According to Dr Gasser, LSD is particularly beneficial in treating ‘end of life anxiety,’ which refers to anxiety and other mental stressors experienced by those who suffer from terminal and life-threatening illnesses.
His 2007 study – which was the first controlled trial of LSD in the 21st century – involved prescribing moderate doses of LSD to 12 terminally-ill patients during two individual therapy sessions.
After taking the drug, each patient would spend time sleeping on a couch in Dr Gasser’s office while being observed. In some cases, the patients would discuss their emotional journey with the doctor, who would assist them in overcoming their fear of death.
Dr Gasser found that the drug provoked a ‘strong emotional experience’ which allowed patients to understand their existence in a broader context. The eight patients who received full doses of the drug reported a 20% improvement in their anxiety levels. Many patients left feeling ‘very satisfied’ with their sessions, and even requested further treatment.
In a recent interview, Dr Gasser explained:
‘Our concept was if someone gets a life-threatening disease, he’s really confronted with existential issues, which also may cause anxiety. To have this deep encounter with oneself—which is what an LSD experience can be—can help someone deal with these questions about life. There’s a stronger possibility of them being relaxed and accepting, which can make the anxiety lower when talking about death.’
Where to From Here?
Unfortunately, Dr Gasser’s 2007 trial was considered too small to be conclusive; but following its success, he was granted a special ‘compassion use’ permit by the Swiss government which allows him to continue treating patients using LSD.
Dr Gasser’s special permit does not confine him to treating cancer patients – but allows him to treat anyone using LSD provided he has a ‘good theory’ about how it could help.
One current patient had been severely sexually abused as a child and suffered dissociation as a result, but Dr Gasser prescribed her LSD under the belief that it could assist to have greater control over her dissociation. The patient reported benefits after taking just two treatments of the drug.

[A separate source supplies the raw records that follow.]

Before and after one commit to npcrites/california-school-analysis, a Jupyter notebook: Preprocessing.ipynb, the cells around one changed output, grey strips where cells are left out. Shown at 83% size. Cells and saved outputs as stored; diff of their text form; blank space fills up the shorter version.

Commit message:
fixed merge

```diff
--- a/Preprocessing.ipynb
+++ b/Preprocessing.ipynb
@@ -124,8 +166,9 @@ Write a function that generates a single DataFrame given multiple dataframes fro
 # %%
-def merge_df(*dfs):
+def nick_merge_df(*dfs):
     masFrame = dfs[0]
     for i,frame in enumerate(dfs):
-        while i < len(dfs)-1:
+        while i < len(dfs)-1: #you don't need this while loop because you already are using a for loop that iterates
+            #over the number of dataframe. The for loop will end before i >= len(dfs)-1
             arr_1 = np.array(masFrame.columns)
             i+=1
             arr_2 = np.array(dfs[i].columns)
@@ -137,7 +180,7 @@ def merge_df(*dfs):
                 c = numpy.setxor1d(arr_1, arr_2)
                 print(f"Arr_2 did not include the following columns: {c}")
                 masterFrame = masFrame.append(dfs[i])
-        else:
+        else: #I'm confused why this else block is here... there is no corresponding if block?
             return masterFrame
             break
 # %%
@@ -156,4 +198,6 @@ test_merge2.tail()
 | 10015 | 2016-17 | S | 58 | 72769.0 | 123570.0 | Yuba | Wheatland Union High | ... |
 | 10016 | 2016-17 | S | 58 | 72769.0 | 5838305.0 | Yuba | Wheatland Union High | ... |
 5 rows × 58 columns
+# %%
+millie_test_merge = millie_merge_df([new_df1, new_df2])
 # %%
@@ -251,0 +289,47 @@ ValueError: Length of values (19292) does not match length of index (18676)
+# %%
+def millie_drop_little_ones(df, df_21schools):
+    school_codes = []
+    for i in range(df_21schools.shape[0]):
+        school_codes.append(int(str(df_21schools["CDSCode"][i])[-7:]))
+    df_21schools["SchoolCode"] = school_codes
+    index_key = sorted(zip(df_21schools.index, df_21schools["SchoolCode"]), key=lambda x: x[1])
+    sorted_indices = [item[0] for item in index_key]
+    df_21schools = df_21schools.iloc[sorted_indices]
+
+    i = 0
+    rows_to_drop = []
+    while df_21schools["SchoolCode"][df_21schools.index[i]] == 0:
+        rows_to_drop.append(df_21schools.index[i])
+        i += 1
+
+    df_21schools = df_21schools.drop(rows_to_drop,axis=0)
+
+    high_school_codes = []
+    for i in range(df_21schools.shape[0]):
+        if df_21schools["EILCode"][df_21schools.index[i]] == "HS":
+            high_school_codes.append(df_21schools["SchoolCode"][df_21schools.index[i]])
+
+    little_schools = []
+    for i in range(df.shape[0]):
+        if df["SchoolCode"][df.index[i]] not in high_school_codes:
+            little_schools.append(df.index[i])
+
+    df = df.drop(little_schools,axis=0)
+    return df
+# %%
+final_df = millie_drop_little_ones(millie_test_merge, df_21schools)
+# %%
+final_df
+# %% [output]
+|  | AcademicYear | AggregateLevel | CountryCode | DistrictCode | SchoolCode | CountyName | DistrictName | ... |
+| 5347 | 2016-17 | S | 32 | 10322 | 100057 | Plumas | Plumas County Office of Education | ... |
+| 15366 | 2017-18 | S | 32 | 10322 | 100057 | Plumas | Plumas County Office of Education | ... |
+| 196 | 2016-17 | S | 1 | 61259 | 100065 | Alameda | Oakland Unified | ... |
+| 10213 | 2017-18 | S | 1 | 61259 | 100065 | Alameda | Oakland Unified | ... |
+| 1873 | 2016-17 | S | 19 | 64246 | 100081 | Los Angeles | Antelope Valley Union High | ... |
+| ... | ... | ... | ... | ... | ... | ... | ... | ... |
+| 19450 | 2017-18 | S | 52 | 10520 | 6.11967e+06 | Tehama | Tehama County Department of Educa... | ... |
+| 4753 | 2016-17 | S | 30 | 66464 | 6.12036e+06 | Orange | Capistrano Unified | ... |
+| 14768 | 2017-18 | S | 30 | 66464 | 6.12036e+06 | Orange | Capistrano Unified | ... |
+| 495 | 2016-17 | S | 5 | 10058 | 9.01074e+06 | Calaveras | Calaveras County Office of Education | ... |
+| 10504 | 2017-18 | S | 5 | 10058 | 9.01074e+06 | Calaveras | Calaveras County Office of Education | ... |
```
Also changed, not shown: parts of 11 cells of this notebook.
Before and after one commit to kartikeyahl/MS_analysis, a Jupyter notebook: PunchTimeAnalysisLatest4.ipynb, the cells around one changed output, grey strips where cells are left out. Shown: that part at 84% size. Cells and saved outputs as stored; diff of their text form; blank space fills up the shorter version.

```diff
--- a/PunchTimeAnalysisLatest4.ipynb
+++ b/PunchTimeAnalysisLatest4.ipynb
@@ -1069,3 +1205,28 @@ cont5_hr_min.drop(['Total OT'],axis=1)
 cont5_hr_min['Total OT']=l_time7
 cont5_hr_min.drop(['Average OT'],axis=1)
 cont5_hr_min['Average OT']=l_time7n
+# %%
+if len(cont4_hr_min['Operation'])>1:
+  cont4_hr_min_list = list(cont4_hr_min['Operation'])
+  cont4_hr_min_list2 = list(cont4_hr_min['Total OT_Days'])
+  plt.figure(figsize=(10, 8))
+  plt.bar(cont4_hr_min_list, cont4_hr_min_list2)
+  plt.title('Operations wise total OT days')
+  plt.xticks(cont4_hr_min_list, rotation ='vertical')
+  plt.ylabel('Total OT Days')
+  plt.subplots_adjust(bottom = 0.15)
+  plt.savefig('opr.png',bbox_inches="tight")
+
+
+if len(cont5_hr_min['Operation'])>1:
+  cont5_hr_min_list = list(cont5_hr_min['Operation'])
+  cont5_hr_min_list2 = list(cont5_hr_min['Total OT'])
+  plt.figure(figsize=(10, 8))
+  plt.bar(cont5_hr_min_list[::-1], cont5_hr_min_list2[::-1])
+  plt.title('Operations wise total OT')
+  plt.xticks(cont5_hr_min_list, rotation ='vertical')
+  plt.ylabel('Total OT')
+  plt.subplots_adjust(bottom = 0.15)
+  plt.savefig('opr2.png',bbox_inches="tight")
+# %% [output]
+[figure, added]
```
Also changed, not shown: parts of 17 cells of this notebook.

Dr Gasser is currently treating 7 patients with LSD. In each case, he carefully assesses the appropriate dosage, as well as the frequency of treatment.
He hopes that in light of his success in treating anxiety and other disorders, other governments will one day allow more doctors to treat their patients with LSD.